Please ensure Javascript is enabled for purposes ofwebsite accessibility
Close Alert

Three Corners redevelopment up for voters in Vero Beach

A look at the plans to redevelop Three Corners in Vero Beach. (City of Vero Beach)
A look at the plans to redevelop Three Corners in Vero Beach. (City of Vero Beach)
Facebook Share IconTwitter Share IconEmail Share Icon

The Three Corners project in Vero Beach could be jumpstarted - or stopped in its tracks - on Election Day on Tuesday.

The proposal would allow for commercial development on the properties at the intersection of Indian River Boulevard and 17th Street, along the Indian River Lagoon.

The municipal power plant at that intersection has been out of service since 2015. The city has plans to deck the building and replace it with waterfront attractions - but those plans could be foiled if the referendum fails.

“This is a generational opportunity for Vero Beach, and it doesn’t happen in your career very often to be able to work on a project like this,” Vero Beach City Manager Monte Falls relayed.

The referendum would bring a hotel - restaurants- and a theater to Vero Beach -- replacing the old power plant and eventually a wastewater plant.
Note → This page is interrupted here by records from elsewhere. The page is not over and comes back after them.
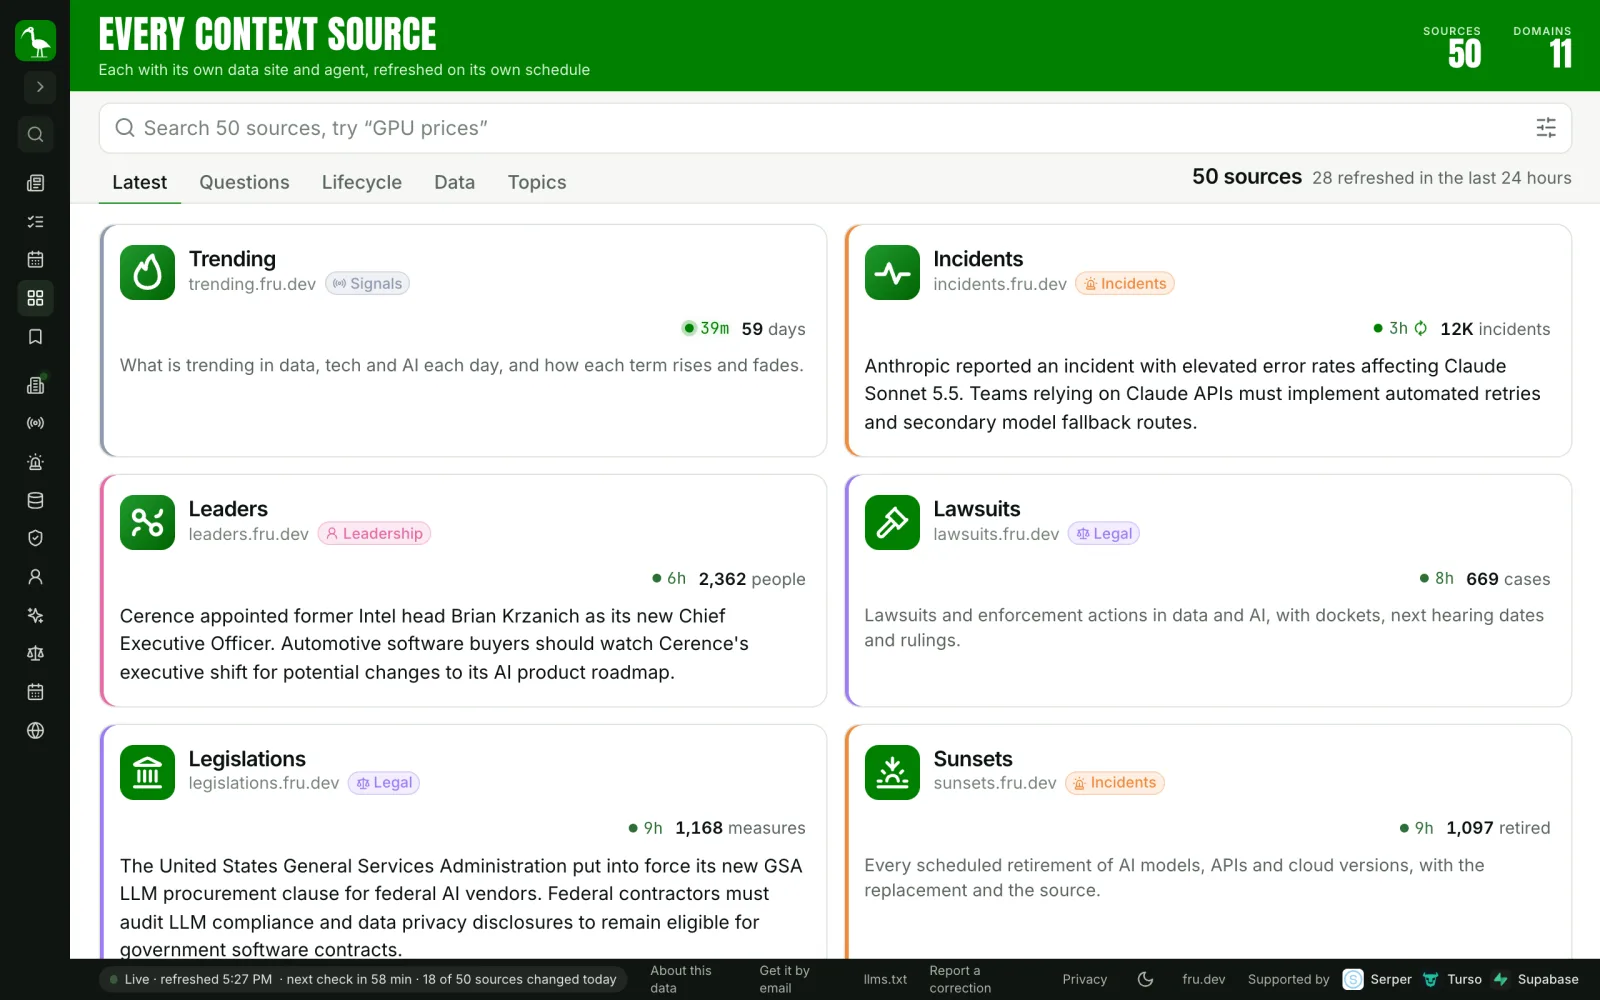
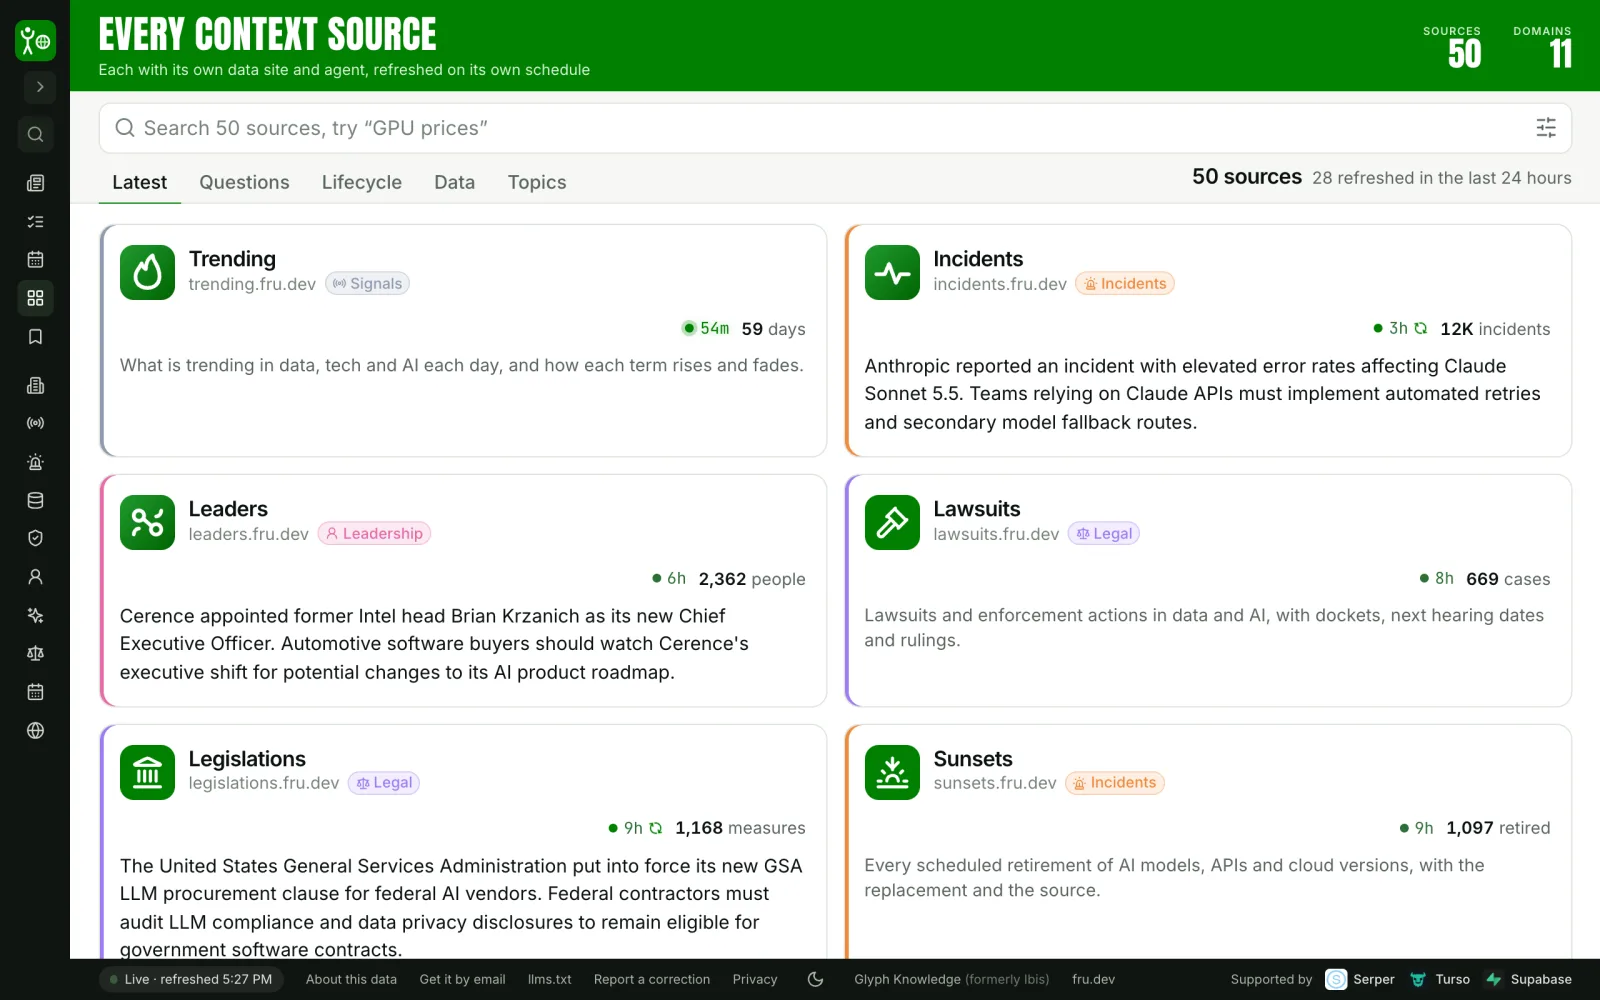
glyph.fru.dev/knowledge: screenshots of context.fru.dev as Glyph Knowledge; Rig shows v0.9.1
Claude-Session: https://claude.ai/code/session_012askAJo29fpX9HucGUhMSa

diff --git a/docs/rig/index.html b/docs/rig/index.html
@@ -70,7 +70,7 @@
 <main>
   <div class="left">
     <div class="top">
-      <a class="brand" href="/rig"><img class="icon" src="/family/rig-tile.svg" width="72" height="72" alt=""><div><b>Glyph Rig<small class="ver" data-version="fru-dev3/glyph" title="Latest release">v0.9.0</small></b><span>Where your agents run <i>formerly Glyph Code</i></span></div></a>
+      <a class="brand" href="/rig"><img class="icon" src="/family/rig-tile.svg" width="72" height="72" alt=""><div><b>Glyph Rig<small class="ver" data-version="fru-dev3/glyph" title="Latest release">v0.9.1</small></b><span>Where your agents run <i>formerly Glyph Code</i></span></div></a>
       <h1 data-lines='["Named.","Connected.","Managed."]'>Every harness. <em><span id="said">Named.</span><i class="caret" aria-hidden="true"></i></em></h1>
     </div>
     <div class="alt" aria-label="Claude, Codex, Gemini and Cursor, each session with one identity: Glyph Rig">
“The Three Corners will probably be one of the largest projects, definitely one of the largest projects in the city but even in the county,” Vero Beach Planning Director Jason Jeffries stated.

See also: Hurricane watches issued ahead of Subtropical Storm Nicole

The property is a charter property, meaning that residents own that land - not the city.

But if Tuesday's referendum passes, it could allow the city to move forward with commercial development on that land.

“Vero Beach is growing, Indian River County continues to grow, we need something much, much better there and this proposal is moving in the right way in my opinion with the hotel, with the businesses, with the boat launch, the park, all of the things that are going to be part of that,” said Brian Bryant, who owns Runner's Depot - a few blocks away from the site in question.

While some residents want to see development - others are scared of what could come next.

“All of the sudden, we’re going to wake up one day and we’ll be like Fort Lauderdale," Karen Marcil opined. "They’re going to have a jitney to go to the beach, they’re going to have water taxis and it’s going to change the whole scale and charm of what Vero Beach is.”

The responsibility now turns to voters to make their choice Tuesday and decide whether this project comes to life - or stops dead in the water.

Loading ...